You may have heard brief mention of a massacre in a Catholic Church a few days ago in Nigeria that killed more than 50 people at latest count. It’s the latest terror attack in Nigeria that appears to have been committed by adherents of that well-known “religion of peace.”

The president of Ireland, Michael Higgins, issued a statement deploring the massacre, which he attributed to . . . climate change. You have to read it, not to believe it:

STATEMENT BY PRESIDENT HIGGINS ON MASSACRE IN ST. FRANCIS CATHOLIC CHURCH IN OWO, NIGERIA

DATE: TUE 7TH JUN, 2022 | 16:24

“As President of Ireland, and on behalf of the people of Ireland, may I express my deepest condolences to the families of all those killed and injured in Owo District of Nigeria in the attack on St Francis Catholic Church, as they marked Pentecost Sunday.

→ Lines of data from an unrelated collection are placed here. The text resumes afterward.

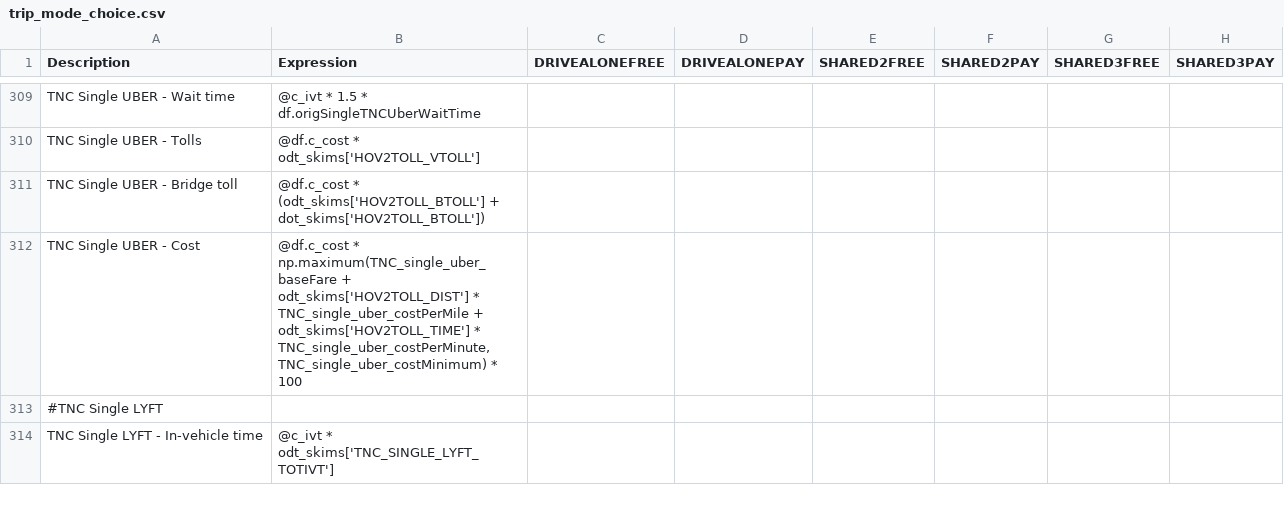
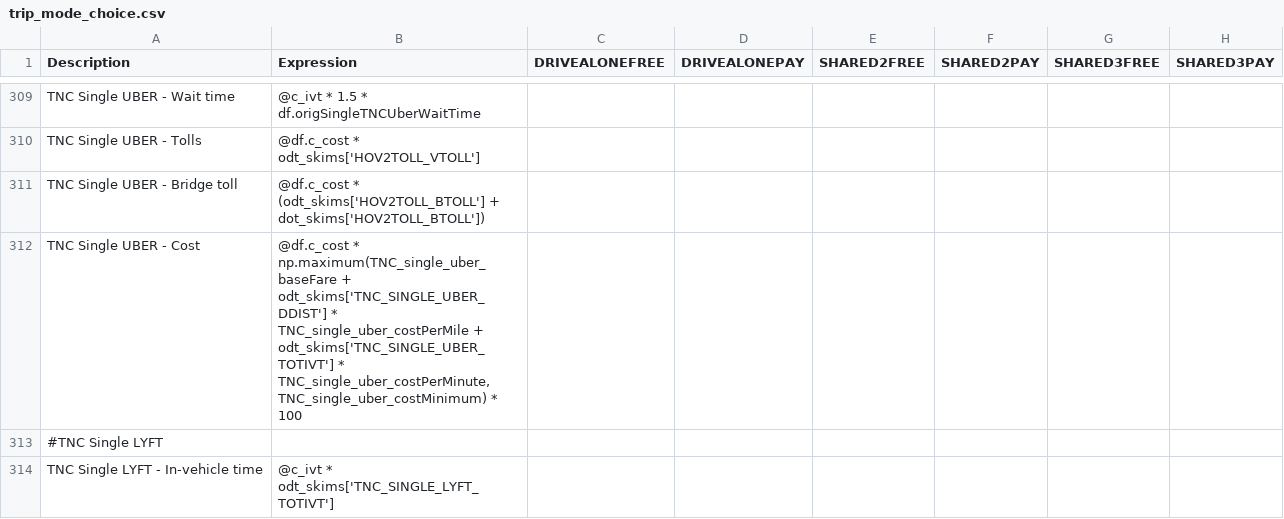
Before and after one commit to LBNL-UCB-STI/activitysim-configs-sfbay, a CSV file: configs/trip_mode_choice.csv, drawn as a sheet; only a part is shown, gaps mark what is left out; the diff covers the shown part only; the diff names each change by its address in the sheet, - before the commit and + after, or states it on an @@ line.

```diff
--- a/configs/trip_mode_choice.csv
+++ b/configs/trip_mode_choice.csv
-B312 (Expression): …np.maximum(TNC_single_uber_baseFare + odt_skims['HOV2TOLL_DIST'] * TNC_single_uber_costPerMile + odt_skims['HOV2TOLL_TIME'] * TNC_single_uber_costPerMinute,…
+B312 (Expression): …np.maximum(TNC_single_uber_baseFare + odt_skims['TNC_SINGLE_UBER_DDIST'] * TNC_single_uber_costPerMile + odt_skims['TNC_SINGLE_UBER_TOTIVT'] * TNC_single_uber_costPerMinute,…
```
Also changed, not shown: 5 edited cells elsewhere in this file, configs/tour_mode_choice.csv.
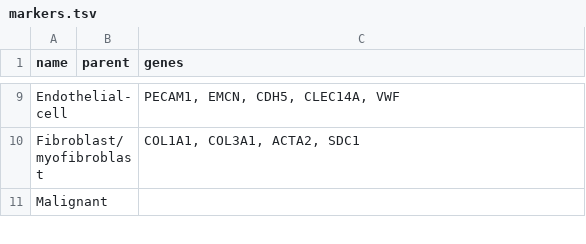
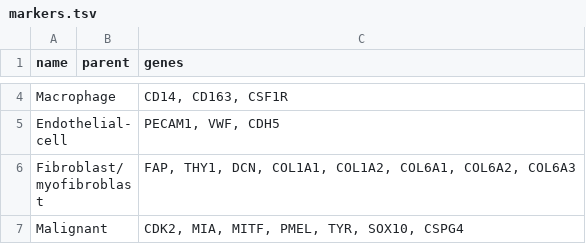
Before and after one commit to snakemake-workflows/single-cell-rna-seq, a TSV file: resources/markers.tsv, drawn as a sheet; only a part is shown, gaps mark what is left out; addresses are those after the commit; the diff covers the shown part only; the diff names each change by its address in the sheet, - before the commit and + after, or states it on an @@ line.

Commit message:
updated markers

```diff
--- a/resources/markers.tsv
+++ b/resources/markers.tsv
+row 4: Macrophage |  | CD14, CD163, CSF1R
-C5 (genes): PECAM1, EMCN, CDH5, CLEC14A, VWF
+C5 (genes): PECAM1, VWF, CDH5
-C6 (genes): COL1A1, COL3A1, ACTA2, SDC1
+C6 (genes): FAP, THY1, DCN, COL1A1, COL1A2, COL6A1, COL6A2, COL6A3
-C7 (genes): (empty)
+C7 (genes): CDK2, MIA, MITF, PMEL, TYR, SOX10, CSPG4
```
Also changed, not shown: 3 added rows, 8 removed rows and 1 edited cell elsewhere in this file.
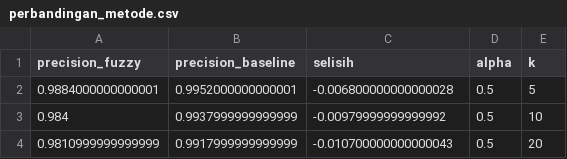
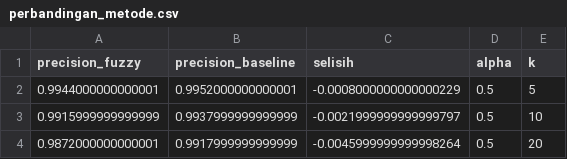
Before and after one commit to Bayu75/rekomendasi-film-fcm, a CSV file: reports/perbandingan_metode.csv, drawn as a sheet.

Commit message:
eval: perbarui reports dengan U asli (500 kueri, seed 42)

```diff
--- a/reports/perbandingan_metode.csv
+++ b/reports/perbandingan_metode.csv
@@ -1,4 +1,4 @@
 precision_fuzzy,precision_baseline,selisih,alpha,k
-0.9884000000000001,0.9952000000000001,-0.006800000000000028,0.5,5
-0.984,0.9937999999999999,-0.00979999999999992,0.5,10
-0.9810999999999999,0.9917999999999999,-0.010700000000000043,0.5,20
+0.9944000000000001,0.9952000000000001,-0.0008000000000000229,0.5,5
+0.9915999999999999,0.9937999999999999,-0.0021999999999999797,0.5,10
+0.9872000000000001,0.9917999999999999,-0.0045999999999998264,0.5,20
```
Also changed, not shown: 4 other files.
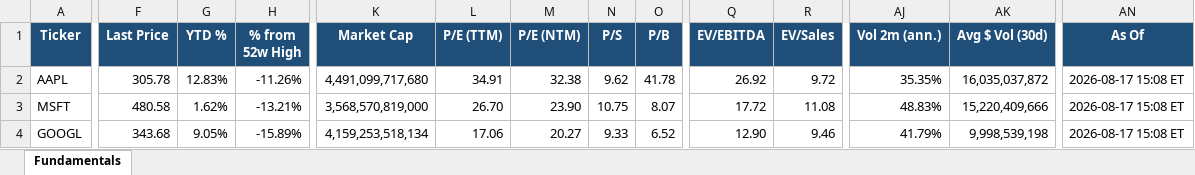
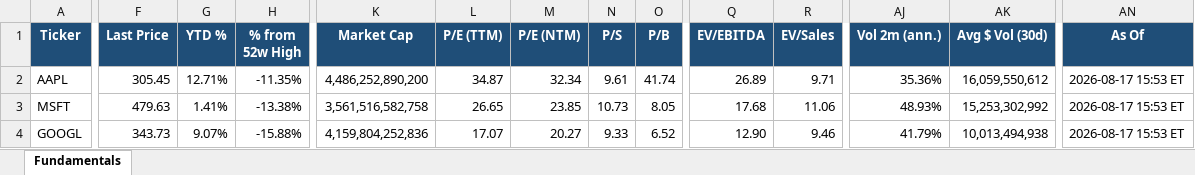
Before and after one commit to Sig02523/stock-list-fundamentals, an Excel workbook: report.xlsx, sheet Fundamentals, drawn as a sheet; only a part is shown, gaps mark what is left out; values as stored, in another font and other column widths than the file's, no borders; the diff covers the shown part only; the diff names each change by its address in the sheet, - before the commit and + after, or states it on an @@ line.

```diff
--- a/report.xlsx (sheet Fundamentals)
+++ b/report.xlsx (sheet Fundamentals)
-F2 (Last Price): 305.78
+F2 (Last Price): 305.45
-G2 (YTD %): 12.83%
+G2 (YTD %): 12.71%
-H2 (% from 52w High): -11.26%
+H2 (% from 52w High): -11.35%
-K2 (Market Cap): 4,491,099,717,680
+K2 (Market Cap): 4,486,252,890,200
-L2 (P/E (TTM)): 34.91
+L2 (P/E (TTM)): 34.87
-M2 (P/E (NTM)): 32.38
+M2 (P/E (NTM)): 32.34
-N2 (P/S): 9.62
+N2 (P/S): 9.61
-O2 (P/B): 41.78
+O2 (P/B): 41.74
-Q2 (EV/EBITDA): 26.92
+Q2 (EV/EBITDA): 26.89
-R2 (EV/Sales): 9.72
+R2 (EV/Sales): 9.71
-AJ2 (Vol 2m (ann.)): 35.35%
+AJ2 (Vol 2m (ann.)): 35.36%
-AK2 (Avg $ Vol (30d)): 16,035,037,872
+AK2 (Avg $ Vol (30d)): 16,059,550,612
-AN2:AN4 (As Of): 2026-08-17 15:08 ET
+AN2:AN4 (As Of): 2026-08-17 15:53 ET
-F3 (Last Price): 480.58
+F3 (Last Price): 479.63
-G3 (YTD %): 1.62%
+G3 (YTD %): 1.41%
-H3 (% from 52w High): -13.21%
+H3 (% from 52w High): -13.38%
-K3 (Market Cap): 3,568,570,819,000
+K3 (Market Cap): 3,561,516,582,758
-L3 (P/E (TTM)): 26.70
+L3 (P/E (TTM)): 26.65
-M3 (P/E (NTM)): 23.90
+M3 (P/E (NTM)): 23.85
-N3 (P/S): 10.75
+N3 (P/S): 10.73
-O3 (P/B): 8.07
+O3 (P/B): 8.05
-Q3 (EV/EBITDA): 17.72
+Q3 (EV/EBITDA): 17.68
-R3 (EV/Sales): 11.08
+R3 (EV/Sales): 11.06
-AJ3 (Vol 2m (ann.)): 48.83%
+AJ3 (Vol 2m (ann.)): 48.93%
-AK3 (Avg $ Vol (30d)): 15,220,409,666
+AK3 (Avg $ Vol (30d)): 15,253,302,992
-F4 (Last Price): 343.68
+F4 (Last Price): 343.73
-G4 (YTD %): 9.05%
+G4 (YTD %): 9.07%
-H4 (% from 52w High): -15.89%
+H4 (% from 52w High): -15.88%
-K4 (Market Cap): 4,159,253,518,134
+K4 (Market Cap): 4,159,804,252,836
-L4 (P/E (TTM)): 17.06
+L4 (P/E (TTM)): 17.07
-AK4 (Avg $ Vol (30d)): 9,998,539,198
+AK4 (Avg $ Vol (30d)): 10,013,494,938
```
Also changed, not shown: 453 edited cells elsewhere in this sheet, 1 other file.
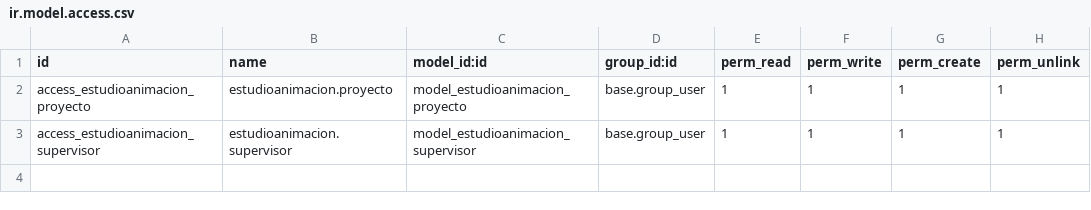
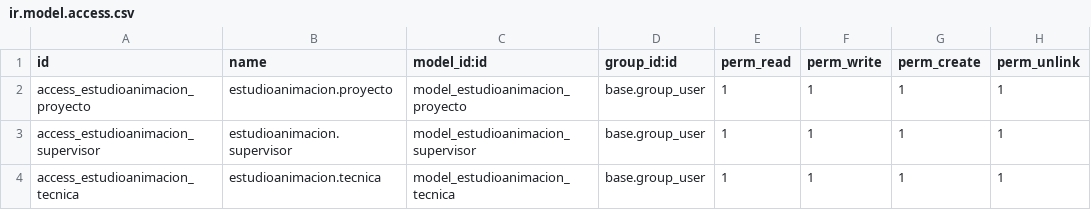
Before and after one commit to krb-2005/estudioanimacion, a CSV file: security/ir.model.access.csv, drawn as a sheet; the diff names each change by its address in the sheet, - before the commit and + after, or states it on an @@ line.

Commit message:
Vista de 'tecnica' creada e implementada

```diff
--- a/security/ir.model.access.csv
+++ b/security/ir.model.access.csv
+row 4: access_estudioanimacion_tecnica | estudioanimacion.tecnica | model_estudioanimacion_tecnica | base.group_user | 1 | 1 | 1 | 1
```
Also changed, not shown: 3 other files.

That such an attack was made in a place of worship is a source of particular condemnation, as is any attempt to scapegoat pastoral peoples who are among the foremost victims of the consequences of climate change.

The neglect of food security issues in Africa, for so long has brought us to a point of crisis that is now having internal and regional effects based on struggles, ways of life themselves.

The solidarity of us all, as peoples of the world, is owed to all those impacted not only by this horrible event but in the struggle by the most vulnerable on whom the consequences of climate change have been inflicted.”

Let’s hope Higgins doesn’t issue s statement about school shootings in America. I’d hate to see the contortions he’d have to make to link “assault” weapons to climate change, though in fact there’s off-the-shelf “research” ready for use:

How Climate Change Could Worsen Gun Violence

When Daniel Semenza read the United Nations’ alarming August report on the worsening climate crisis, he immediately thought about how increasing global temperatures would exacerbate violent crime. The criminologist and Rutgers University–Camden professor has spent years studying violent crime and health disparities, and he has long been urging people to take their connection seriously. . . the communities hit hardest by gun violence will also bear the brunt of climate change-related gun violence.